Shiprock NW now has tackle-football program
(Times photo - Sunnie Clahchischiligi)
By Sunnie Clahchischiligi
SHIPROCK, N.M., Sept. 12, 2013
(Times photo - Sunnie Clahchischiligi)
The sign now reads "Home of the Chieftains" because Shiprock High School has been the lone high school football team in one of the biggest towns on the Navajo Nation - but not anymore.
There's a new group of kids in town and they're looking to show another side of Shiprock and make a name for their school while they're at it.
Lyle Bonney, 16, one of two juniors on the team said he's passed that very sign that stands just outside of the Shiprock Chapter just about every day. He said it might be time for a change.
"We're going to go down there and ask them to put Home of the Falcons on there because we're thinking of taking over also," Bonney said with a laugh.
Bonney is part of the new tackle football program at Shiprock Northwest.
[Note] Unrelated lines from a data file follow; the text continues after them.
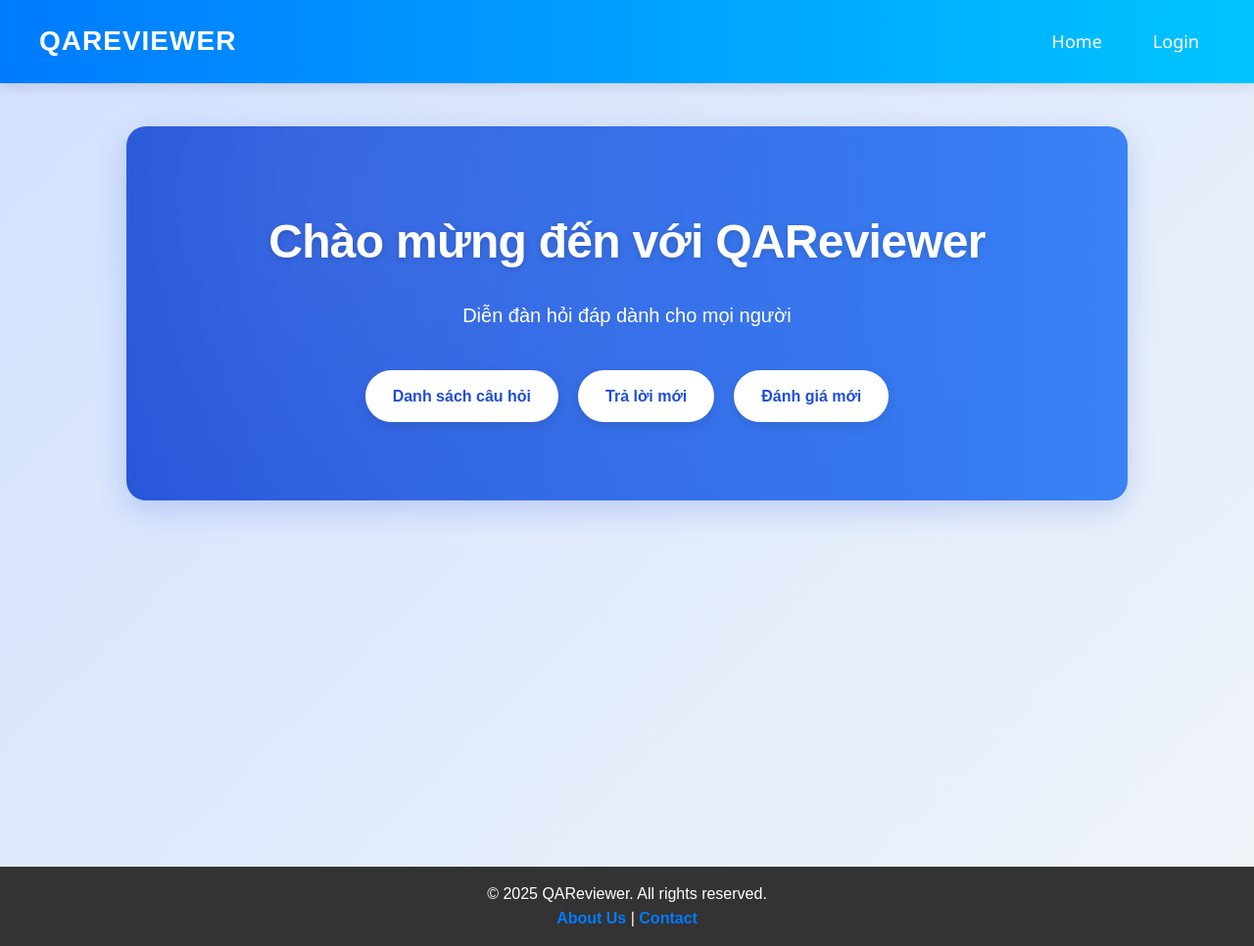
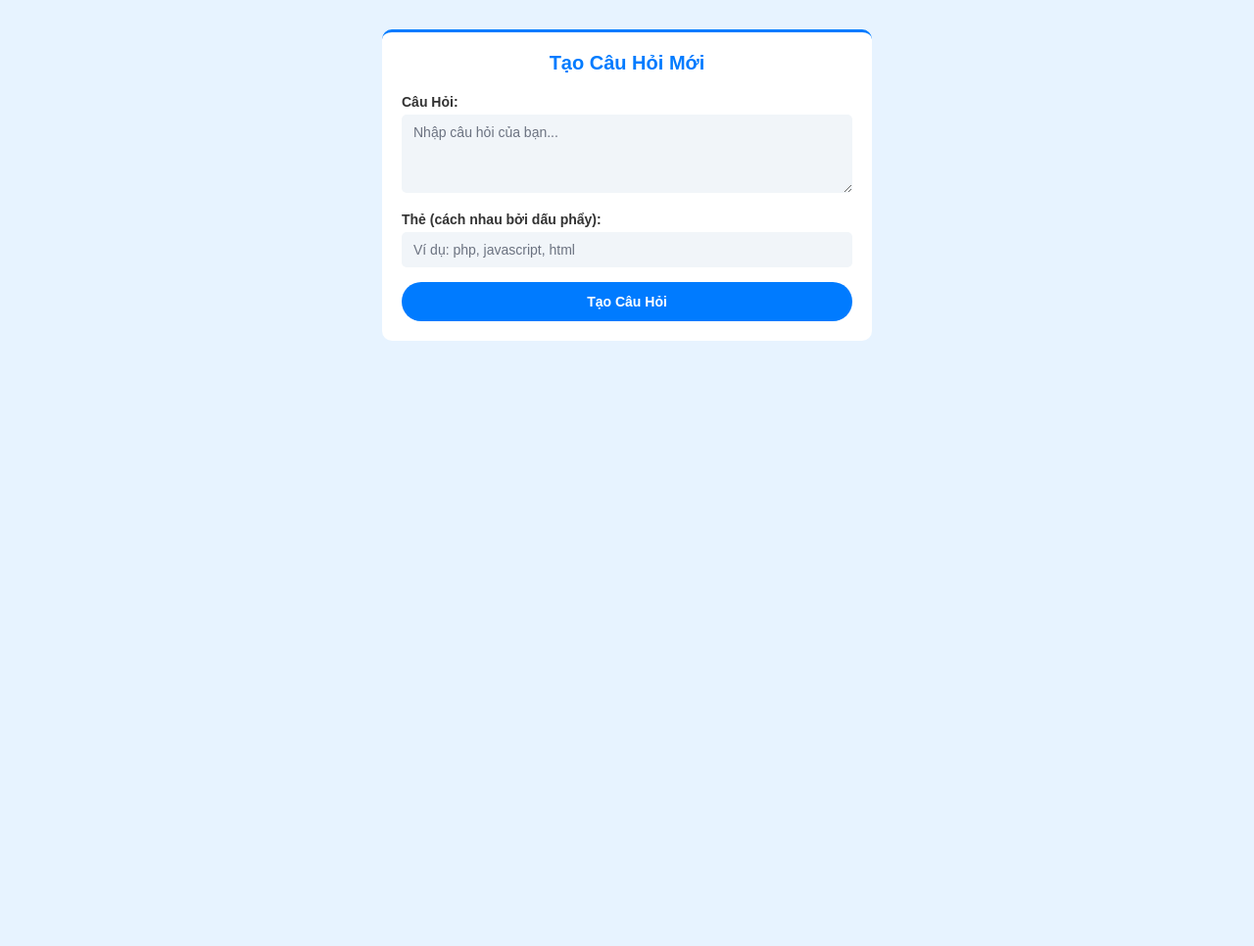
Before and after one commit to Dattrong0512/QAReviewer, a PHP site: page /QAReviewer/mvc/views/Page/CreateQuestion.php in a window 1280 px wide. Shown: the whole page at 98% size. After the commit the page ends 348 px from the top, so only its background shows below. Run offline with PHP 8.4, Linux system fonts and the light colour scheme.

Commit message:
finish code

```diff
--- a/mvc/controllers/Answer.php
+++ b/mvc/controllers/Answer.php
@@ -219,4 +219,5 @@ class Answer extends Controller
 
         $this->sendResponse(true, 'Lấy dữ liệu thành công', ['questions' => $groupedQuestions]);
     }
+
 }
--- a/mvc/controllers/Evaluater.php
+++ b/mvc/controllers/Evaluater.php
@@ -62,10 +62,7 @@ class Evaluater extends Controller
         if (session_status() === PHP_SESSION_NONE) {
             session_start();
         }
-        if (!isset($_SESSION['userID'])) {
-            header('Location: /QAReviewer/Auth/Login');
-            exit;
-        }
+
 
         $evaluations = $modelEvaluate->GetAllEvaluateAnswer($offset, $itemsPerPage);
         $totalEvaluations = $modelEvaluate->GetTotalEvaluations();
--- a/mvc/core/DB.php
+++ b/mvc/core/DB.php
@@ -1,19 +1,21 @@
 <?php
+use Dom\Mysql;
 
-use Dom\Mysql;
+require_once 'config.inc.php';
 
 class DB
 {
     public $conn;
-    private $servername = "localhost";
-    private $username = "root";
-    private $password = "root";
-    private $dbname = "QAReviewerDB";
 
     function __construct()
     {
-        $this->conn = mysqli_connect($this->servername, $this->username, $this->password);
-        mysqli_select_db($this->conn, $this->dbname);
-        mysqli_query($this->conn, "SET NAMES 'utf8mb4'");
+        $this->conn = mysqli_connect(DB_HOST, DB_USER, DB_PASS, DB_NAME);
+
+        if (!$this->conn) {
+            die("Connection failed: " . mysqli_connect_error());
+        }
+
+        mysqli_query($this->conn, "SET NAMES '" . DB_CHARSET . "'");
     }
 }
+?>
--- /dev/null
+++ b/mvc/views/Page/CreateQuestion.php
@@ -0,0 +1,315 @@
+<!DOCTYPE html>
+<html lang="vi">
+
+<head>
+    <meta charset="UTF-8">
+    <meta name="viewport" content="width=device-width, initial-scale=1.0">
+    <title>Tạo Câu Hỏi Mới</title>
+    <style>
+        * {
+            margin: 0;
+            padding: 0;
+            box-sizing: border-box;
+        }
+
+        body {
+            font-family: Arial, sans-serif;
+            background: #e7f3ff;
+            min-height: 100vh;
+            display: flex;
+            flex-direction: column;
+        }
+
+        /* Main Content */
+        .container {
+            background: #ffffff;
+            max-width: 500px;
+            width: 90%;
+            margin: 30px auto;
+            padding: 20px;
+            border-radius: 10px;
+            border-top: 3px solid #007bff;
+            position: relative;
+        }
+
+        h2 {
+            text-align: center;
+            color: #007bff;
+            font-size: 20px;
+            font-weight: 600;
+            margin-bottom: 20px;
+        }
+
+        .form-group {
+            margin-bottom: 15px;
+            font-weight: 500;
+        }
+
+        label {
+            display: block;
+            font-weight: bold;
+            /* Làm chữ đậm */
+            color: #333;
+            /* Màu chữ tối hơn */
+            margin-bottom: 5px;
+            font-size: 14px;
+        }
+
+        textarea,
+        input[type="text"] {
+            width: 100%;
+            padding: 10px 12px;
+            border: none;
+            border-radius: 5px;
+            font-size: 14px;
+            color: #333;
+            background: #f1f5f9;
+            transition: background 0.3s ease;
+        }
+
+        textarea {
+            height: 80px;
+            resize: vertical;
+        }
+
+        textarea:focus,
+        input[type="text"]:focus {
+            background: #e5e7eb;
+            outline: none;
+        }
+
+        .error-message {
+            color: #dc2626;
+            font-size: 12px;
+            margin-top: 5px;
+            display: none;
+            font-style: italic;
+        }
+
+        .message-box {
+            text-align: center;
+            margin-top: 15px;
+            padding: 10px;
+            border-radius: 5px;
+            font-size: 14px;
+            display: none;
+        }
+
+        .success-message {
+            background: #e7ffe7;
+            color: #2f855a;
+        }
+
+        .error-message-box {
+            background: #fee2e2;
+            color: #dc2626;
+        }
+
+        button {
+            width: 100%;
+            padding: 12px;
+            background: #007bff;
+            color: #ffffff;
+            border: none;
+            border-radius: 25px;
+            font-size: 14px;
+            font-weight: 600;
+            cursor: pointer;
+            transition: background 0.3s ease;
+        }
+
+        button:hover {
+            background: #0056b3;
+        }
+
+        button.loading::after {
+            content: '';
+            display: inline-block;
+            width: 16px;
+            height: 16px;
+            border: 2px solid #ffffff;
+            border-top: 2px solid transparent;
+            border-radius: 50%;
+            animation: spin 0.8s linear infinite;
+            margin-left: 8px;
+            vertical-align: middle;
+        }
+
+        @keyframes spin {
+            0% {
+                transform: rotate(0deg);
+            }
+
+            100% {
+                transform: rotate(360deg);
+            }
+        }
+
+        @media (max-width: 768px) {
+            .container {
+                padding: 15px;
+                margin: 15px;
+            }
+
+            h2 {
+                font-size: 18px;
+            }
+
+            textarea,
+            input[type="text"],
+            button {
+                font-size: 13px;
+            }
+        }
+
+        /* Định dạng placeholder để cùng font với nội dung nhập */
+        textarea::placeholder,
+        input[type="text"]::placeholder {
+            font-family: Arial, sans-serif;
+            /* Font giống nội dung */
+            font-size: 14px;
+            /* Kích thước chữ */
+            color: #6b7280;
+            /* Màu placeholder */
+            font-weight: 500;
+            /* Đậm vừa phải */
+        }
+    </style>
+</head>
+
+<body>
+    <!-- Main Content -->
+    <div class="container">
+        <h2>Tạo Câu Hỏi Mới</h2>
+        <form id="createQuestionForm" action="/QAReviewer/Question/Create" method="POST">
+            <div class="form-group">
+                <label for="question">Câu Hỏi:</label>
+                <textarea id="question" name="question" placeholder="Nhập câu hỏi của bạn..." required></textarea>
+                <div class="error-message" id="question-error"></div>
+            </div>
+            <div class="form-group">
+                <label for="tags">Thẻ (cách nhau bởi dấu phẩy):</label>
+                <input type="text" id="tags" name="tags" placeholder="Ví dụ: php, javascript, html" required>
+                <div class="error-message" id="tags-error"></div>
+            </div>
+            <button type="submit" id="submitBtn">Tạo Câu Hỏi</button>
+            <div class="message-box" id="message-box"></div>
+        </form>
+    </div>
+
+    <script>
+        const form = document.getElementById('createQuestionForm');
+        const submitBtn = document.getElementById('submitBtn');
+        const messageBox = document.getElementById('message-box');
+
+        // Hàm hiển thị thông báo
+        function showMessage(message, type) {
+            messageBox.textContent = message;
+            messageBox.className = 'message-box';
+            messageBox.classList.add(type === 'success' ? 'success-message' : 'error-message-box');
+            messageBox.style.display = 'block';
+        }
+
+        // Xử lý validate và submit form
+        form.addEventListener('submit', async function(e) {
+            e.preventDefault();
+
+            // Reset thông báo và trạng thái
+            messageBox.style.display = 'none';
+            const questionError = document.getElementById('question-error');
+            const tagsError = document.getElementById('tags-error');
+            questionError.style.display = 'none';
+            tagsError.style.display = 'none';
+
+            // Lấy giá trị đầu vào
+            const question = document.getElementById('question').value.trim();
+            const tags = document.getElementById('tags').value.trim();
+            let isValid = true;
+
+            // Kiểm tra câu hỏi
+            if (!question) {
+                questionError.textContent = 'Vui lòng nhập câu hỏi.';
+                questionError.style.display = 'block';
+                isValid = false;
+            } else if (question.length < 10) {
+                questionError.textContent = 'Câu hỏi phải có ít nhất 10 ký tự.';
+                questionError.style.display = 'block';
+                isValid = false;
+            } else if (question.length > 500) {
+                questionError.textContent = 'Câu hỏi không được dài quá 500 ký tự.';
+                questionError.style.display = 'block';
+                isValid = false;
+            }
+
+            // Kiểm tra tags
+            if (!tags) {
+                tagsError.textContent = 'Vui lòng nhập ít nhất một thẻ.';
+                tagsError.style.display = 'block';
+                isValid = false;
+            } else {
+                const tagArray = tags.split(',').map(tag => tag.trim()).filter(tag => tag.length > 0);
+                if (tagArray.length === 0) {
+                    tagsError.textContent = 'Vui lòng nhập ít nhất một thẻ hợp lệ.';
+                    tagsError.style.display = 'block';
+                    isValid = false;
+                } else if (tagArray.length > 5) {
+                    tagsError.textContent = 'Không được nhập quá 5 thẻ.';
+                    tagsError.style.display = 'block';
+                    isValid = false;
+                } else {
+                    for (let tag of tagArray) {
+                        if (tag.length < 2) {
+                            tagsError.textContent = 'Mỗi thẻ phải có ít nhất 2 ký tự.';
+                            tagsError.style.display = 'block';
+                            isValid = false;
+                            break;
+                        }
+                        if (tag.length > 20) {
+                            tagsError.textContent = 'Mỗi thẻ không được dài quá 20 ký tự.';
+                            tagsError.style.display = 'block';
+                            isValid = false;
+                            break;
+                        }
+                        if (!/^[a-zA-Z0-9]+$/.test(tag)) {
+                            tagsError.textContent = 'Thẻ chỉ được chứa chữ cái và số, không chứa ký tự đặc biệt.';
+                            tagsError.style.display = 'block';
+                            isValid = false;
+                            break;
+                        }
+                    }
+                }
+            }
+
+            if (!isValid) return;
+
+            // Hiển thị trạng thái loading
+            submitBtn.disabled = true;
+            submitBtn.classList.add('loading');
+            submitBtn.textContent = 'Đang tạo...';
+
+            try {
+                const formData = new FormData(form);
+                const response = await fetch('/QAReviewer/Question/Create', {
+                    method: 'POST',
+                    body: formData
+                });
+
+                const result = await response.json();
+                if (result.success) {
+                    showMessage('Câu hỏi đã được tạo thành công!', 'success');
+                    form.reset(); // Reset form sau khi tạo thành công
+                } else {
+                    showMessage(result.message || 'Lỗi khi tạo câu hỏi.', 'error');
+                }
+            } catch (error) {
+                showMessage('Đã có lỗi xảy ra. Vui lòng thử lại!', 'error');
+            } finally {
+                submitBtn.disabled = false;
+                submitBtn.classList.remove('loading');
+                submitBtn.textContent = 'Tạo Câu Hỏi';
+            }
+        });
+    </script>
+</body>
+
+</html>
--- a/mvc/views/Page/Home.php
+++ b/mvc/views/Page/Home.php
@@ -20,7 +20,7 @@
                 ];
                 if (isset($_SESSION['role'])) {
                     if ($_SESSION['role'] === 'Questioner' || $_SESSION['role'] === 'Admin') {
-                        array_unshift($actionLinks, ['text' => 'Đặt câu hỏi', 'href' => '/QAReviewer/Question/Create']);
+                        array_unshift($actionLinks, ['text' => 'Đặt câu hỏi', 'href' => '/QAReviewer/Question/CreateQuestion']);
                     }
                 }
 
--- a/mvc/views/Page/Login.php
+++ b/mvc/views/Page/Login.php
@@ -118,10 +118,6 @@
                 <label for="password">Mật khẩu</label>
                 <input type="password" id="password" name="password" placeholder="Nhập mật khẩu" required>
             </div>
-            <div class="remember-me">
-                <input type="checkbox" id="remember" name="remember">
-                <label for="remember">Ghi nhớ mật khẩu</label>
-            </div>
             <button type="submit" class="login-btn">Đăng Nhập</button>
         </form>
         <div class="error-message">
--- a/public/js/Answer.js
+++ b/public/js/Answer.js
@@ -17,7 +17,6 @@ $(document).ready(function () {
 
     // Hàm render danh sách câu trả lời
     function renderAnswers(answers) {
-        console.log("Rendering answers:", answers);
         $answerList.empty();
 
         if (!Array.isArray(answers) || answers.length === 0) {
```
Also changed, not shown: mvc/controllers/Question.php (+19 -4 lines), mvc/core/config.inc.php (added, +7 -0 lines), mvc/models/QuestionAndAnswerModel.php (+17 -2 lines), public/css/Evaluation.css (+51 -42 lines), public/js/Evaluation.js (+3 -4 lines), public/js/Question.js (+80 -4 lines).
It is the first time in the school's 11-year existence that it has had a tackle football program, let alone a football program at the high school level.
Shiprock Northwest head coach Vincent Lee, who was an assistant and head coach for the middle school flag football team, said the program has been a long time coming.
Lee said many male students started to leave the high school to play tackle football at other schools because there wasn't a program at Shiprock Northwest.
"The male numbers in our school aren't so high, and I thought this was a great way to keep these students in our school É" Lee said. "These students could really do well if we could keep them in our high school, unfortunately a lot of them are leaving to go play football at surrounding schools."
Lee noticed it about two years ago, so he, his middle school flag football players and some parents decided to push for a tackle football program.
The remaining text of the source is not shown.